*Problem requirements*
Output the whole listing below exactly, omitting the images.

*Study material*
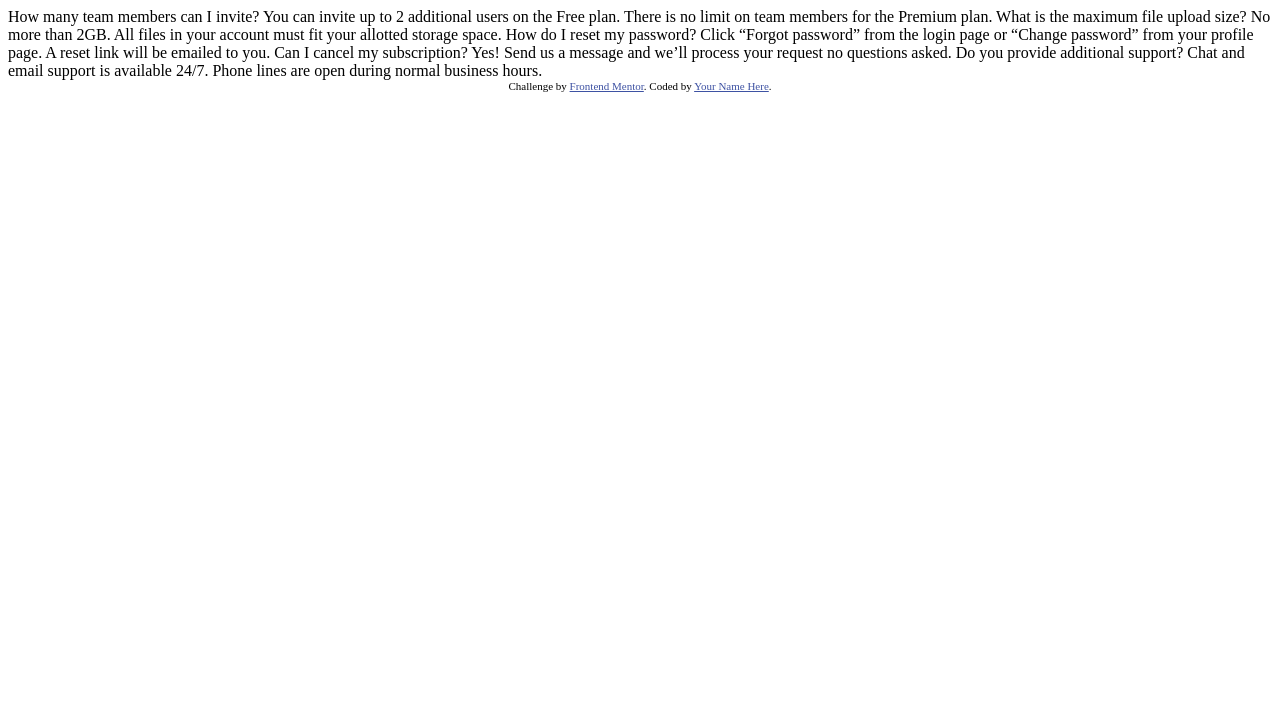
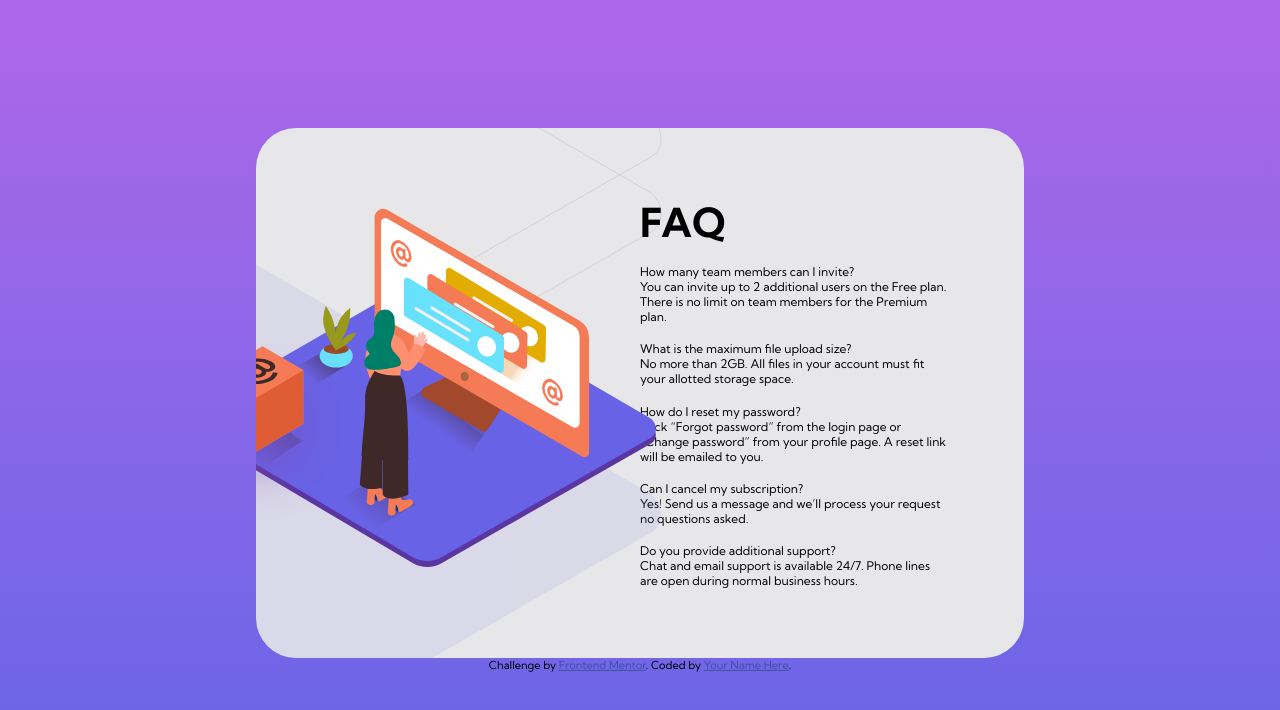
Before and after one commit to ssabrut/faq-accordion-card-main, a plain HTML site: page index.html in a window 1280 px wide. Drawn offline with Linux system fonts and the light colour scheme.

Commit message:
created faq panel

```diff
--- /dev/null
+++ b/dist/js/app.js
@@ -0,0 +1 @@
+console.log("hello world");
--- a/index.html
+++ b/index.html
@@ -1,40 +1,62 @@
 <!DOCTYPE html>
 <html lang="en">
-<head>
-  <meta charset="UTF-8">
-  <meta name="viewport" content="width=device-width, initial-scale=1.0"> <!-- displays site properly based on user's device -->
+  <head>
+    <meta charset="UTF-8" />
+    <meta name="viewport" content="width=device-width, initial-scale=1.0" />
+    <!-- displays site properly based on user's device -->
 
-  <link rel="icon" type="image/png" sizes="32x32" href="./images/favicon-32x32.png">
+    <link rel="icon" type="image/png" sizes="32x32" href="./images/favicon-32x32.png" />
 
-  <title>Frontend Mentor | FAQ Accordion Card</title>
+    <!-- css -->
+    <link rel="stylesheet" href="./dist/css/main.css" />
 
-  <!-- Feel free to remove these styles or customise in your own stylesheet 👍 -->
-  <style>
-    .attribution { font-size: 11px; text-align: center; }
-    .attribution a { color: hsl(228, 45%, 44%); }
-  </style>
-</head>
-<body>
-  How many team members can I invite?
-  You can invite up to 2 additional users on the Free plan. There is no limit on
-  team members for the Premium plan.
+    <title>Frontend Mentor | FAQ Accordion Card</title>
+  </head>
+  <body>
+    <div class="faq__panel">
+      <div class="desktop__img">
+        <img src="./images/bg-pattern-desktop.svg" alt="" />
+        <img src="./images/illustration-box-desktop.svg" alt="" />
+        <img src="./images/illustration-woman-online-desktop.svg" alt="" />
+      </div>
+      <div class="faq__section">
+        <h1>FAQ</h1>
+        <div class="faq__detail">
+          <p>How many team members can I invite?</p>
+          <div class="faq__desc">
+            <p>You can invite up to 2 additional users on the Free plan. There is no limit on team members for the Premium plan.</p>
+          </div>
+        </div>
+        <div class="faq__detail">
+          <p>What is the maximum file upload size?</p>
+          <div class="faq__desc">
+            <p>No more than 2GB. All files in your account must fit your allotted storage space.</p>
+          </div>
+        </div>
+        <div class="faq__detail">
+          <p>How do I reset my password?</p>
+          <div class="faq__desc">
+            <p>Click “Forgot password” from the login page or “Change password” from your profile page. A reset link will be emailed to you.</p>
+          </div>
+        </div>
+        <div class="faq__detail">
+          <p>Can I cancel my subscription?</p>
+          <div class="faq__desc">
+            <p>Yes! Send us a message and we’ll process your request no questions asked.</p>
+          </div>
+        </div>
+        <div class="faq__detail">
+          <p>Do you provide additional support?</p>
+          <div class="faq__desc">
+            <p>Chat and email support is available 24/7. Phone lines are open during normal business hours.</p>
+          </div>
+        </div>
+      </div>
+    </div>
 
-  What is the maximum file upload size?
-  No more than 2GB. All files in your account must fit your allotted storage space.
+    <div class="attribution">Challenge by <a href="https://www.frontendmentor.io?ref=challenge" target="_blank">Frontend Mentor</a>. Coded by <a href="#">Your Name Here</a>.</div>
 
-  How do I reset my password?
-  Click “Forgot password” from the login page or “Change password” from your profile page.
-  A reset link will be emailed to you.
-
-  Can I cancel my subscription?
-  Yes! Send us a message and we’ll process your request no questions asked.
-
-  Do you provide additional support?
-  Chat and email support is available 24/7. Phone lines are open during normal business hours.
-
-  <div class="attribution">
-    Challenge by <a href="https://www.frontendmentor.io?ref=challenge" target="_blank">Frontend Mentor</a>.
-    Coded by <a href="#">Your Name Here</a>.
-  </div>
-</body>
+    <!-- script -->
+    <script src="./dist/js/app.js"></script>
+  </body>
 </html>
--- /dev/null
+++ b/sass/_global.scss
@@ -0,0 +1,10 @@
+* {
+  padding: 0%;
+  margin: 0%;
+  box-sizing: border-box;
+}
+
+body {
+  font-family: "Kumbh Sans", sans-serif;
+  font-size: 0.75rem;
+}
--- /dev/null
+++ b/sass/_homepage.scss
@@ -0,0 +1,69 @@
+@import "./variable";
+
+body {
+  @include flexCenter(column);
+  background-image: linear-gradient(to bottom, $softViolet, $softBlue);
+  height: 100vh;
+}
+
+.faq__panel {
+  @include flexCenter(row);
+  justify-content: space-between;
+  position: relative;
+  width: 60vw;
+  height: 33.125rem;
+  border-radius: 2.5rem;
+  background-color: $ligthGrayishBlue;
+  overflow: hidden;
+
+  .desktop__img {
+    width: 50%;
+    height: 100%;
+
+    img {
+      position: absolute;
+
+      &:nth-child(1) {
+        top: -18rem;
+        left: -35rem;
+      }
+
+      &:nth-child(2) {
+        top: 13.5rem;
+        left: -5.8rem;
+        z-index: 5;
+      }
+
+      &:nth-child(3) {
+        top: 5rem;
+        left: -4.5rem;
+      }
+    }
+  }
+
+  .faq__section {
+    @include flexCenter(column);
+    justify-content: space-evenly;
+    align-items: flex-start;
+    width: 50%;
+    height: 80%;
+    margin: auto;
+
+    h1 {
+      font-size: 2.5rem;
+      font-weight: 700;
+    }
+
+    .faq__detail {
+      width: 80%;
+    }
+  }
+}
+
+.attribution {
+  font-size: 11px;
+  text-align: center;
+}
+.attribution a {
+  color: hsl(228, 45%, 44%);
+}
--- /dev/null
+++ b/sass/_variable.scss
@@ -0,0 +1,32 @@
+// text color
+$veryDarkDesaturated: hsl(238, 29%, 16%);
+$softRed: hsl(14, 88%, 65%);
+$veryDarkGrayishBlue: hsl(237, 12%, 33%);
+$darkGrayishBlue: hsl(240, 6%, 50%);
+
+// background gradient
+$softViolet: hsl(273, 75%, 66%);
+$softBlue: hsl(240, 73%, 65%);
+
+// divider color
+$ligthGrayishBlue: hsl(240, 5%, 91%);
+
+// mxins
+@mixin flexCenter($direction) {
+  display: flex;
+  justify-content: center;
+  align-items: center;
+  flex-direction: $direction;
+}
+
+@mixin mobile {
+  @media screen and (max-width: 47.9375rem) {
+    @content;
+  }
+}
+
+@mixin mobile {
+  @media screen and (max-width: 89.9375rem) {
+    @content;
+  }
+}
--- /dev/null
+++ b/sass/main.scss
@@ -0,0 +1,5 @@
+@import url("https://fonts.googleapis.com/css2?family=Kumbh+Sans:wght@400;700&display=swap");
+
+@import "./global";
+@import "./homepage";
+@import "./variable";
```
Also changed, not shown: dist/css/main.css (added), 1 other file.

*Task solution*
Before and after one commit to ssabrut/faq-accordion-card-main, a plain HTML site: page index.html in a window 1280 px wide. Drawn offline with Linux system fonts and the light colour scheme.

Commit message:
created faq panel

```diff
--- /dev/null
+++ b/dist/js/app.js
@@ -0,0 +1 @@
+console.log("hello world");
--- a/index.html
+++ b/index.html
@@ -1,40 +1,62 @@
 <!DOCTYPE html>
 <html lang="en">
-<head>
-  <meta charset="UTF-8">
-  <meta name="viewport" content="width=device-width, initial-scale=1.0"> <!-- displays site properly based on user's device -->
+  <head>
+    <meta charset="UTF-8" />
+    <meta name="viewport" content="width=device-width, initial-scale=1.0" />
+    <!-- displays site properly based on user's device -->
 
-  <link rel="icon" type="image/png" sizes="32x32" href="./images/favicon-32x32.png">
+    <link rel="icon" type="image/png" sizes="32x32" href="./images/favicon-32x32.png" />
 
-  <title>Frontend Mentor | FAQ Accordion Card</title>
+    <!-- css -->
+    <link rel="stylesheet" href="./dist/css/main.css" />
 
-  <!-- Feel free to remove these styles or customise in your own stylesheet 👍 -->
-  <style>
-    .attribution { font-size: 11px; text-align: center; }
-    .attribution a { color: hsl(228, 45%, 44%); }
-  </style>
-</head>
-<body>
-  How many team members can I invite?
-  You can invite up to 2 additional users on the Free plan. There is no limit on
-  team members for the Premium plan.
+    <title>Frontend Mentor | FAQ Accordion Card</title>
+  </head>
+  <body>
+    <div class="faq__panel">
+      <div class="desktop__img">
+        <img src="./images/bg-pattern-desktop.svg" alt="" />
+        <img src="./images/illustration-box-desktop.svg" alt="" />
+        <img src="./images/illustration-woman-online-desktop.svg" alt="" />
+      </div>
+      <div class="faq__section">
+        <h1>FAQ</h1>
+        <div class="faq__detail">
+          <p>How many team members can I invite?</p>
+          <div class="faq__desc">
+            <p>You can invite up to 2 additional users on the Free plan. There is no limit on team members for the Premium plan.</p>
+          </div>
+        </div>
+        <div class="faq__detail">
+          <p>What is the maximum file upload size?</p>
+          <div class="faq__desc">
+            <p>No more than 2GB. All files in your account must fit your allotted storage space.</p>
+          </div>
+        </div>
+        <div class="faq__detail">
+          <p>How do I reset my password?</p>
+          <div class="faq__desc">
+            <p>Click “Forgot password” from the login page or “Change password” from your profile page. A reset link will be emailed to you.</p>
+          </div>
+        </div>
+        <div class="faq__detail">
+          <p>Can I cancel my subscription?</p>
+          <div class="faq__desc">
+            <p>Yes! Send us a message and we’ll process your request no questions asked.</p>
+          </div>
+        </div>
+        <div class="faq__detail">
+          <p>Do you provide additional support?</p>
+          <div class="faq__desc">
+            <p>Chat and email support is available 24/7. Phone lines are open during normal business hours.</p>
+          </div>
+        </div>
+      </div>
+    </div>
 
-  What is the maximum file upload size?
-  No more than 2GB. All files in your account must fit your allotted storage space.
+    <div class="attribution">Challenge by <a href="https://www.frontendmentor.io?ref=challenge" target="_blank">Frontend Mentor</a>. Coded by <a href="#">Your Name Here</a>.</div>
 
-  How do I reset my password?
-  Click “Forgot password” from the login page or “Change password” from your profile page.
-  A reset link will be emailed to you.
-
-  Can I cancel my subscription?
-  Yes! Send us a message and we’ll process your request no questions asked.
-
-  Do you provide additional support?
-  Chat and email support is available 24/7. Phone lines are open during normal business hours.
-
-  <div class="attribution">
-    Challenge by <a href="https://www.frontendmentor.io?ref=challenge" target="_blank">Frontend Mentor</a>.
-    Coded by <a href="#">Your Name Here</a>.
-  </div>
-</body>
+    <!-- script -->
+    <script src="./dist/js/app.js"></script>
+  </body>
 </html>
--- /dev/null
+++ b/sass/_global.scss
@@ -0,0 +1,10 @@
+* {
+  padding: 0%;
+  margin: 0%;
+  box-sizing: border-box;
+}
+
+body {
+  font-family: "Kumbh Sans", sans-serif;
+  font-size: 0.75rem;
+}
--- /dev/null
+++ b/sass/_homepage.scss
@@ -0,0 +1,69 @@
+@import "./variable";
+
+body {
+  @include flexCenter(column);
+  background-image: linear-gradient(to bottom, $softViolet, $softBlue);
+  height: 100vh;
+}
+
+.faq__panel {
+  @include flexCenter(row);
+  justify-content: space-between;
+  position: relative;
+  width: 60vw;
+  height: 33.125rem;
+  border-radius: 2.5rem;
+  background-color: $ligthGrayishBlue;
+  overflow: hidden;
+
+  .desktop__img {
+    width: 50%;
+    height: 100%;
+
+    img {
+      position: absolute;
+
+      &:nth-child(1) {
+        top: -18rem;
+        left: -35rem;
+      }
+
+      &:nth-child(2) {
+        top: 13.5rem;
+        left: -5.8rem;
+        z-index: 5;
+      }
+
+      &:nth-child(3) {
+        top: 5rem;
+        left: -4.5rem;
+      }
+    }
+  }
+
+  .faq__section {
+    @include flexCenter(column);
+    justify-content: space-evenly;
+    align-items: flex-start;
+    width: 50%;
+    height: 80%;
+    margin: auto;
+
+    h1 {
+      font-size: 2.5rem;
+      font-weight: 700;
+    }
+
+    .faq__detail {
+      width: 80%;
+    }
+  }
+}
+
+.attribution {
+  font-size: 11px;
+  text-align: center;
+}
+.attribution a {
+  color: hsl(228, 45%, 44%);
+}
--- /dev/null
+++ b/sass/_variable.scss
@@ -0,0 +1,32 @@
+// text color
+$veryDarkDesaturated: hsl(238, 29%, 16%);
+$softRed: hsl(14, 88%, 65%);
+$veryDarkGrayishBlue: hsl(237, 12%, 33%);
+$darkGrayishBlue: hsl(240, 6%, 50%);
+
+// background gradient
+$softViolet: hsl(273, 75%, 66%);
+$softBlue: hsl(240, 73%, 65%);
+
+// divider color
+$ligthGrayishBlue: hsl(240, 5%, 91%);
+
+// mxins
+@mixin flexCenter($direction) {
+  display: flex;
+  justify-content: center;
+  align-items: center;
+  flex-direction: $direction;
+}
+
+@mixin mobile {
+  @media screen and (max-width: 47.9375rem) {
+    @content;
+  }
+}
+
+@mixin mobile {
+  @media screen and (max-width: 89.9375rem) {
+    @content;
+  }
+}
--- /dev/null
+++ b/sass/main.scss
@@ -0,0 +1,5 @@
+@import url("https://fonts.googleapis.com/css2?family=Kumbh+Sans:wght@400;700&display=swap");
+
+@import "./global";
+@import "./homepage";
+@import "./variable";
```
Also changed, not shown: dist/css/main.css (added), 1 other file.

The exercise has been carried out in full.